(Dataset records)
━━━━━━━━━━━━━━━━

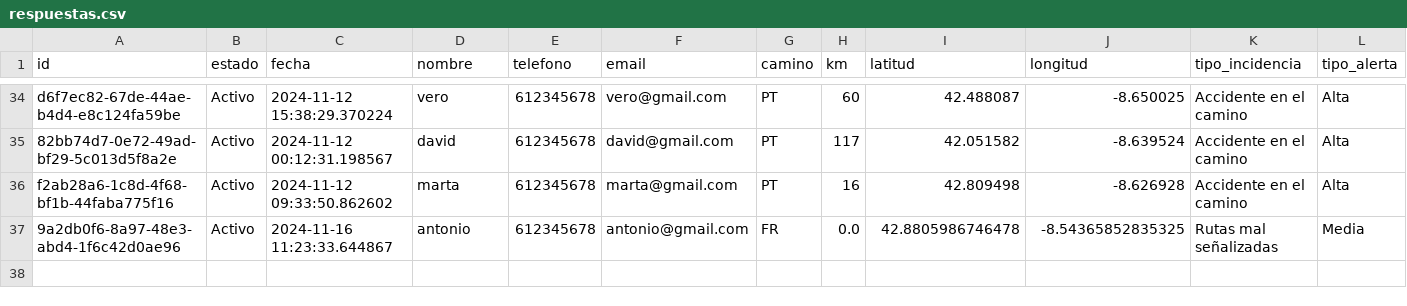
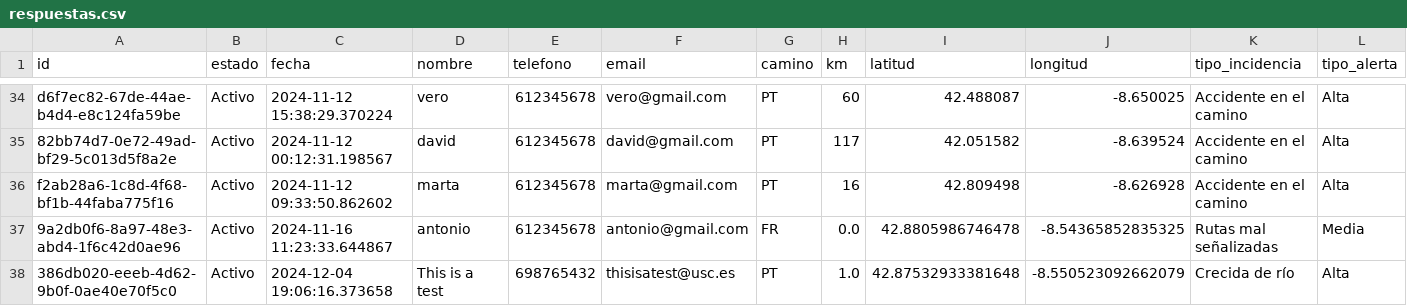
Before and after one commit to manoelmellid/smetria, a CSV file: respuestas.csv, drawn as a sheet; only a part is shown, gaps mark what is left out; rows hold the shown columns only; the diff names each change by its address in the sheet, - before the commit and + after, or states it on an @@ line.

Commit message:
Guardar respuesta ID: 386db020-eeeb-4d62-9b0f-0ae40e70f5c0

```diff
--- a/respuestas.csv
+++ b/respuestas.csv
+row 38: 386db020-eeeb-4d62-9b0f-0ae40e70f5c0 | Activo | 2024-12-04 19:06:16.373658 | This is a test | 698765432 | thisisatest@usc.es | PT | 1.0 | 42.87532933381648 | -8.550523092662079 | Crecida de río | Alta
```
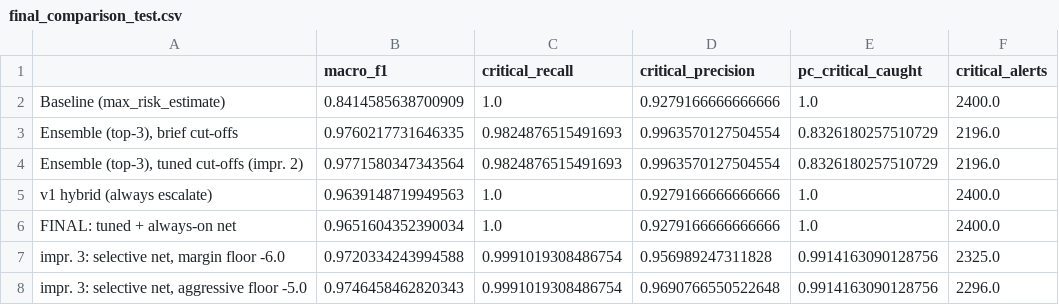
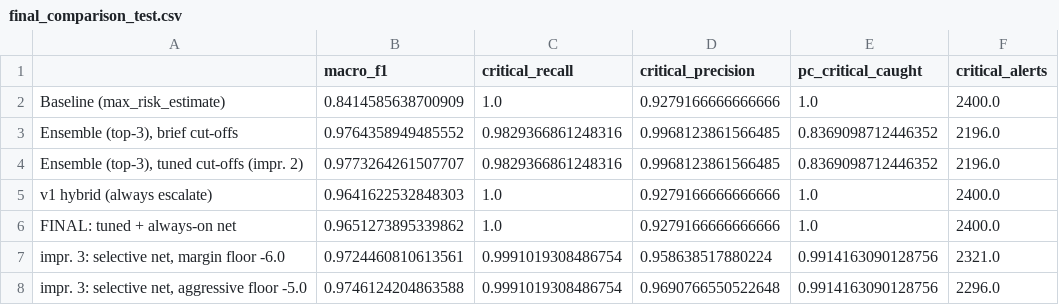
Before and after one commit to GauthamNandi/LEO-Satellite-Collision-Predictor, a CSV file: collision-risk-evaluator/outputs/final_comparison_test.csv, drawn as a sheet.

```diff
--- a/collision-risk-evaluator/outputs/final_comparison_test.csv
+++ b/collision-risk-evaluator/outputs/final_comparison_test.csv
@@ -2,7 +2,7 @@
 Baseline (max_risk_estimate),0.8414585638700909,1.0,0.9279166666666666,1.0,2400.0
-"Ensemble (top-3), brief cut-offs",0.9760217731646335,0.9824876515491693,0.9963570127504554,0.8326180257510729,2196.0
-"Ensemble (top-3), tuned cut-offs (impr. 2)",0.9771580347343564,0.9824876515491693,0.9963570127504554,0.8326180257510729,2196.0
-v1 hybrid (always escalate),0.9639148719949563,1.0,0.9279166666666666,1.0,2400.0
-FINAL: tuned + always-on net,0.9651604352390034,1.0,0.9279166666666666,1.0,2400.0
-"impr. 3: selective net, margin floor -6.0",0.9720334243994588,0.9991019308486754,0.956989247311828,0.9914163090128756,2325.0
-"impr. 3: selective net, aggressive floor -5.0",0.9746458462820343,0.9991019308486754,0.9690766550522648,0.9914163090128756,2296.0
+"Ensemble (top-3), brief cut-offs",0.9764358949485552,0.9829366861248316,0.9968123861566485,0.8369098712446352,2196.0
+"Ensemble (top-3), tuned cut-offs (impr. 2)",0.9773264261507707,0.9829366861248316,0.9968123861566485,0.8369098712446352,2196.0
+v1 hybrid (always escalate),0.9641622532848303,1.0,0.9279166666666666,1.0,2400.0
+FINAL: tuned + always-on net,0.9651273895339862,1.0,0.9279166666666666,1.0,2400.0
+"impr. 3: selective net, margin floor -6.0",0.9724460810613561,0.9991019308486754,0.958638517880224,0.9914163090128756,2321.0
+"impr. 3: selective net, aggressive floor -5.0",0.9746124204863588,0.9991019308486754,0.9690766550522648,0.9914163090128756,2296.0
```
Also changed, not shown: collision-risk-evaluator/outputs/test_metrics.csv, collision-risk-evaluator/outputs/tier_transition_train.csv, 20 other files.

━━━━━━━━━━━━━━━━

__Task prompt__. Could you copy every record exactly, without the pictures?

__Exercise response__.
Before and after one commit to manoelmellid/smetria, a CSV file: respuestas.csv, drawn as a sheet; only a part is shown, gaps mark what is left out; rows hold the shown columns only; the diff names each change by its address in the sheet, - before the commit and + after, or states it on an @@ line.

Commit message:
Guardar respuesta ID: 386db020-eeeb-4d62-9b0f-0ae40e70f5c0

```diff
--- a/respuestas.csv
+++ b/respuestas.csv
+row 38: 386db020-eeeb-4d62-9b0f-0ae40e70f5c0 | Activo | 2024-12-04 19:06:16.373658 | This is a test | 698765432 | thisisatest@usc.es | PT | 1.0 | 42.87532933381648 | -8.550523092662079 | Crecida de río | Alta
```
Before and after one commit to GauthamNandi/LEO-Satellite-Collision-Predictor, a CSV file: collision-risk-evaluator/outputs/final_comparison_test.csv, drawn as a sheet.

```diff
--- a/collision-risk-evaluator/outputs/final_comparison_test.csv
+++ b/collision-risk-evaluator/outputs/final_comparison_test.csv
@@ -2,7 +2,7 @@
 Baseline (max_risk_estimate),0.8414585638700909,1.0,0.9279166666666666,1.0,2400.0
-"Ensemble (top-3), brief cut-offs",0.9760217731646335,0.9824876515491693,0.9963570127504554,0.8326180257510729,2196.0
-"Ensemble (top-3), tuned cut-offs (impr. 2)",0.9771580347343564,0.9824876515491693,0.9963570127504554,0.8326180257510729,2196.0
-v1 hybrid (always escalate),0.9639148719949563,1.0,0.9279166666666666,1.0,2400.0
-FINAL: tuned + always-on net,0.9651604352390034,1.0,0.9279166666666666,1.0,2400.0
-"impr. 3: selective net, margin floor -6.0",0.9720334243994588,0.9991019308486754,0.956989247311828,0.9914163090128756,2325.0
-"impr. 3: selective net, aggressive floor -5.0",0.9746458462820343,0.9991019308486754,0.9690766550522648,0.9914163090128756,2296.0
+"Ensemble (top-3), brief cut-offs",0.9764358949485552,0.9829366861248316,0.9968123861566485,0.8369098712446352,2196.0
+"Ensemble (top-3), tuned cut-offs (impr. 2)",0.9773264261507707,0.9829366861248316,0.9968123861566485,0.8369098712446352,2196.0
+v1 hybrid (always escalate),0.9641622532848303,1.0,0.9279166666666666,1.0,2400.0
+FINAL: tuned + always-on net,0.9651273895339862,1.0,0.9279166666666666,1.0,2400.0
+"impr. 3: selective net, margin floor -6.0",0.9724460810613561,0.9991019308486754,0.958638517880224,0.9914163090128756,2321.0
+"impr. 3: selective net, aggressive floor -5.0",0.9746124204863588,0.9991019308486754,0.9690766550522648,0.9914163090128756,2296.0
```
Also changed, not shown: collision-risk-evaluator/outputs/test_metrics.csv, collision-risk-evaluator/outputs/tier_transition_train.csv, 20 other files.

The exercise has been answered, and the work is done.